The truth is, being completely satisfied with life is not easy for anyone, no matter what “it looks like”.
“Being happy all the time is unrealistic and a fictionalized version of how things really are,” says Yeraz N. Markarian, Ph.D., a psychologist at Hackensack University Medical Center. “In the real world, pain and suffering, and ups and downs, are a natural part of life, as are joy and euphoria.”
How to check in
Checking in and asking about this person might give them an opportunity to communicate some of their sadness, as they didn’t have to come to you first. The Doctor. Markarian recommends starting with: “Hi, how are you? Is it OK for you?”
Remember that people with depression or anxiety may:
- Feel guilty about sharing because they think it will bring others down
- They act like everything is fine because they don’t want to acknowledge what they’re feeling, because it’s uncomfortable.
- Think they’ll “fake it ’til you make it”
Approach the conversation in a way that feels natural for your relationship. For example, if you often hang out with that friend or like to meet them for dinner, you can check in with them in a comfortable space. Staying true to your connection can help your loved one feel safe to open up.
When your help is not enough
Sometimes, when things don’t get better on their own, a person may need counseling. It’s when coffee with a friend to talk things over doesn’t help so much, or the good news they received at work doesn’t make them smile.

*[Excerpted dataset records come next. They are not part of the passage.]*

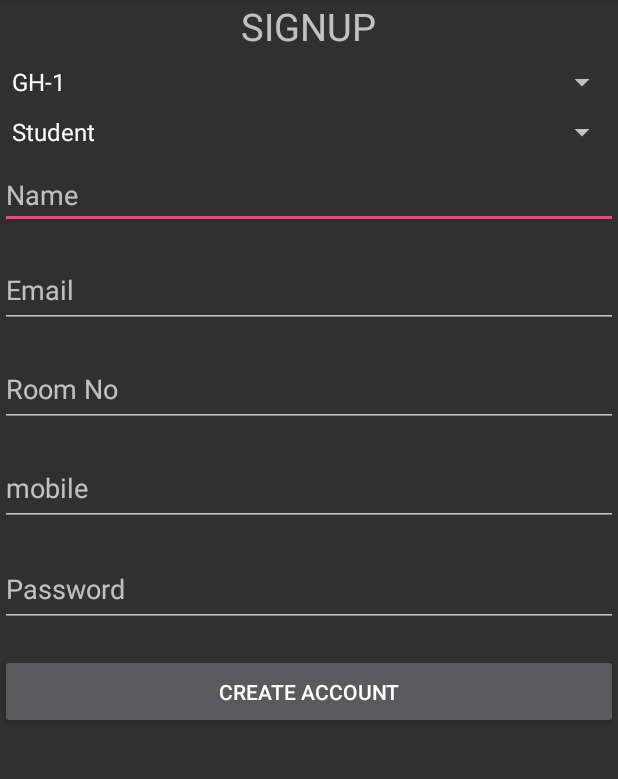
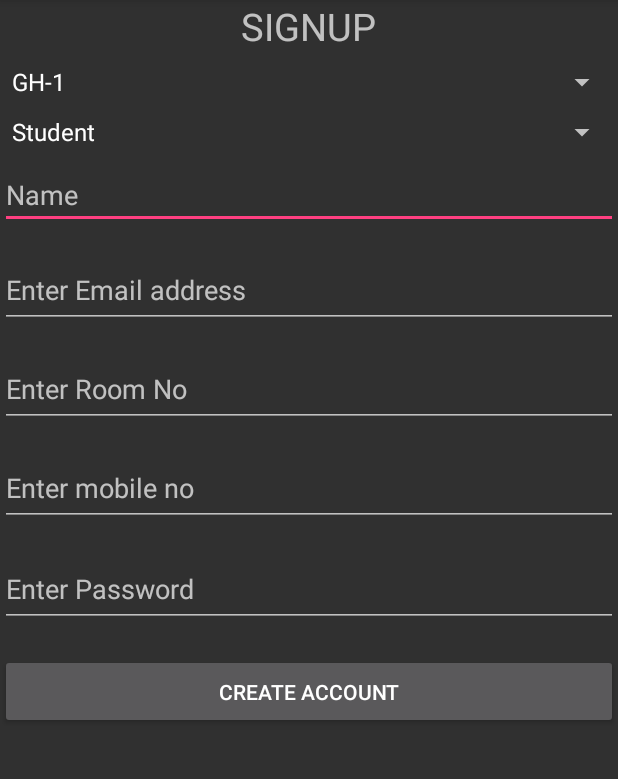
Before and after one commit to sufiyanabu/houghtie-fire, an Android app: the SignUp screen opened directly, with no data from a screen before it, on a phone screen of 412 x 824 dp, the part 84-863 px from its top. Run offline under Robolectric (Android 15) with nearby library versions, the phone set to English and light mode, and no system bars.

Commit message:
Update activity_sign_up.xml

```diff
--- a/Hostelmanagement/app/src/main/res/layout/activity_sign_up.xml
+++ b/Hostelmanagement/app/src/main/res/layout/activity_sign_up.xml
@@ -22,7 +22,7 @@
         android:id="@+id/email"
         android:layout_width="fill_parent"
         android:layout_height="50dp"
-        android:hint="Email"
+        android:hint="Enter Email address"
         android:inputType="textEmailAddress"
         android:layout_below="@+id/name"
         android:layout_alignParentLeft="true"
@@ -33,7 +33,7 @@
         android:id="@+id/room"
         android:layout_width="fill_parent"
         android:layout_height="50dp"
-        android:hint="Room No"
+        android:hint="Enter Room No"
         android:inputType="number"
         android:layout_below="@+id/email"
         android:layout_alignParentLeft="true"
@@ -44,7 +44,7 @@
         android:id="@+id/mobile"
         android:layout_width="fill_parent"
         android:layout_height="50dp"
-        android:hint="mobile"
+        android:hint="Enter mobile no"
         android:inputType="phone"
         android:layout_below="@+id/room"
         android:layout_alignParentLeft="true"
@@ -55,7 +55,7 @@
         android:id="@+id/password"
         android:layout_width="fill_parent"
         android:layout_height="50dp"
-        android:hint="Password"
+        android:hint="Enter Password"
         android:inputType="textVisiblePassword"
         android:layout_below="@+id/mobile"
         android:layout_alignParentLeft="true"
```
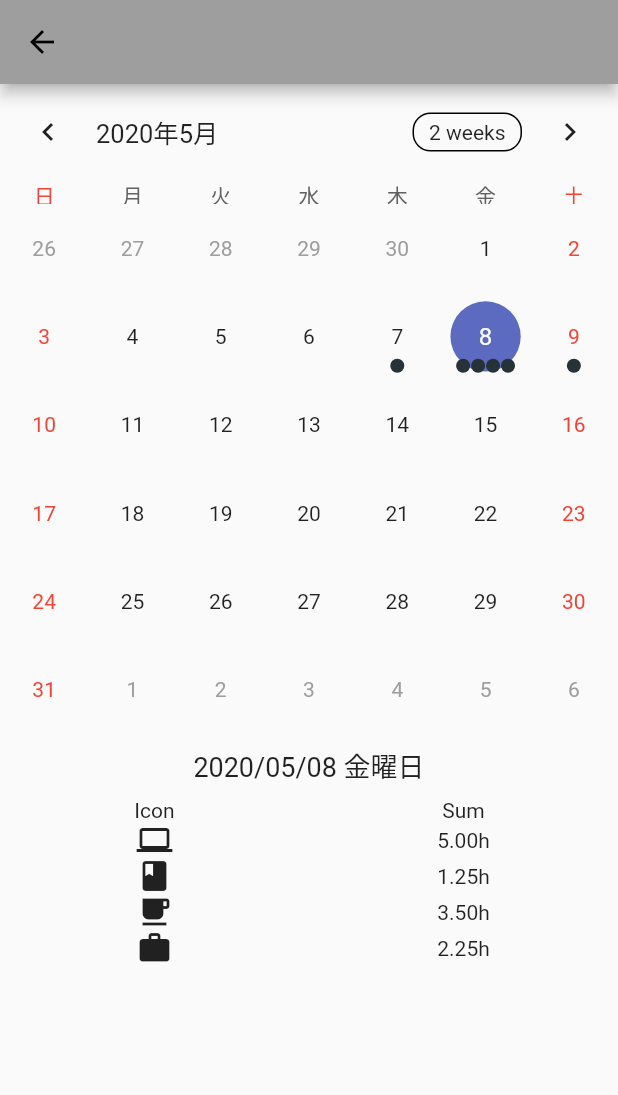
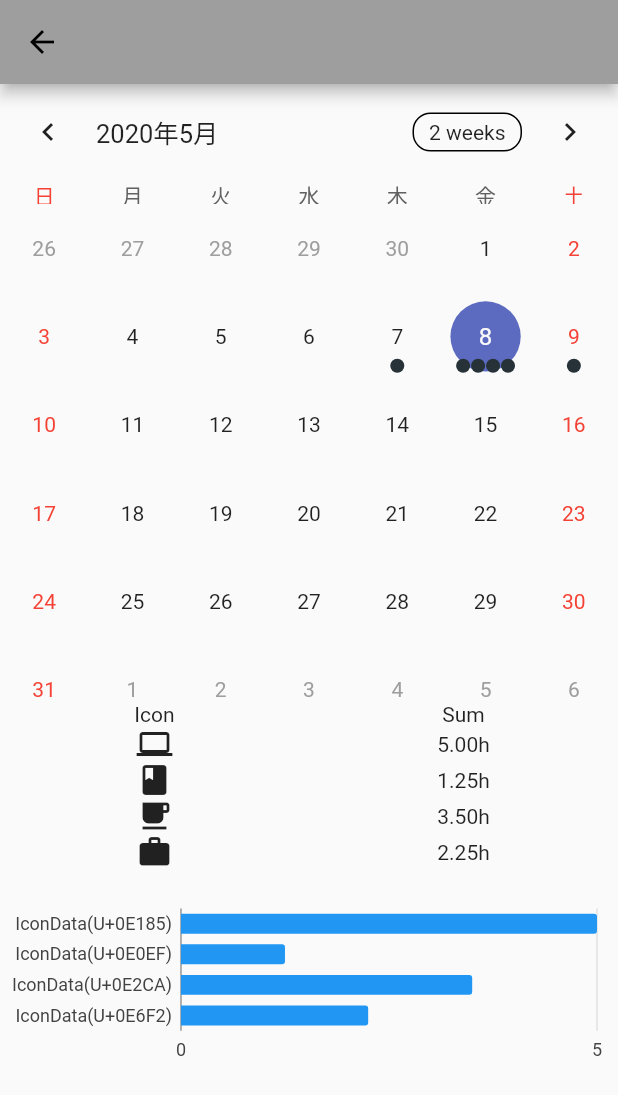
Before and after one commit to NesaByte/study_record_app_01, a Flutter app: the screen it shows after launch, after a tap on the "calendar today" icon, on a phone screen of 412 x 824 dp. Shown: the top 1095 px of the screen. Run offline on Flutter 3.47's test engine with Material 2 defaults, Android fonts, the phone set to English and light mode, and no system bars; drawn by our look-alikes of table_calendar; our stand-ins replace charts_flutter, sqflite; accounts and stored records are empty.

Commit message:
modify layout (use SizedBox)

```diff
--- a/lib/screen/CalendarScreen.dart
+++ b/lib/screen/CalendarScreen.dart
@@ -180,19 +180,24 @@ class _State extends State<CalendarScreen> {
     );
   }
 
-  Widget _buildDayDetails() {
-    List<Widget> _children = <Widget>[];
+  Widget _buildDayDetails(final double maxWidth, final double maxHeight) {
     final String dateKey = DateFormat('yyyyMMdd', "ja_JP").format(_selectedDate);
-    _children.add(_buildDayDetailsHeader());
-    if (_recordMap.containsKey(dateKey)) {
-      final Map<IconData, double> summaryMap = _createSummaryMap(dateKey);
-      _children.add(_buildDayDetailsBody(summaryMap));
-      // _children.add(HorizontalBarChart.fromSummaryMap(summaryMap));
-    } else {
-      _children.add(_wrapCommonContainer(Text('NODATA')));
-    }
+    if (!_recordMap.containsKey(dateKey)) return _wrapCommonContainer(Text('NODATA'));
+
+    final Map<IconData, double> summaryMap = _createSummaryMap(dateKey);
     return Column(
-      children: _children,
+      children: <Widget>[
+        SizedBox(
+          width: maxWidth,
+          height: maxHeight * 0.5,
+          child: _buildDayDetailsBody(summaryMap)
+        ),
+        SizedBox(
+          width: maxWidth,
+          height: maxHeight * 0.5,
+          child: HorizontalBarChart.fromSummaryMap(summaryMap)
+        ),
+      ],
     );
   }
 
@@ -203,13 +208,25 @@ class _State extends State<CalendarScreen> {
 
   @override
   Widget build(BuildContext context) {
+    final Size size = MediaQuery.of(context).size;
+
     return Scaffold(
       appBar: AppBar(),
-      body: Column(
-        children: <Widget>[
-          _buildTableCalendar(),
-          _buildDayDetails(),
-        ],
+      body: Container(
+        child: Column(
+          children: <Widget>[
+            SizedBox(
+              width: size.width,
+              height: size.height * 0.5,
+              child: _buildTableCalendar(),
+            ),
+            SizedBox(
+              width: size.width,
+              height: size.height * 0.3,
+              child: _buildDayDetails(size.width, size.height * 0.3)
+            )
+          ],
+        )
       ),
     );
   }
@@ -231,6 +248,11 @@ class HorizontalBarChart extends StatelessWidget {
   static List<charts.Series<RecordSummary, String>> _createData(final Map<IconData, double> map) {
     List<RecordSummary> data = [];
     map.forEach((key, value) => data.add(RecordSummary(key.toString(), value, Color.fromARGB(min(255, (25.5 * value).floor()), 0, 0, 255))));
+    // data.add(RecordSummary("computer", 5.5, Colors.blue));
+    // data.add(RecordSummary("book", 3.5, Colors.blue));
+    // data.add(RecordSummary("break", 3.75, Colors.blue));
+    // data.add(RecordSummary("work", 4.25, Colors.blue));
+
     return [
       new charts.Series<RecordSummary, String>(
         id: 'Hours',
```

If they notice that they still feel unfulfilled, hopeless, dissatisfied or empty, it is a clear sign that professional help may be the next logical step.
When the things that used to make people happy no longer work, it’s time to seek help, especially if they are having very negative thoughts about life or suicidal thoughts.
Turning off Images of Perfection
Social media seems to be preoccupied with celebrities or influencers creating the illusion that things really are perfect. This can take us down a very negative path.
“Overall, it’s healthier to turn off those images of perfection and focus on ourselves — taking a break from social media, for example, and celebrity obsessions,” says Dr. Markarian. “We should measure our own barometer of happiness and ask ourselves, ‘Am I going to follow others or focus on myself, what motivates me, what I like?’”
Next steps and resources:
The material provided through HealthU is intended to be used as general information only and should not replace the advice of your physician. Always consult your physician for individual care.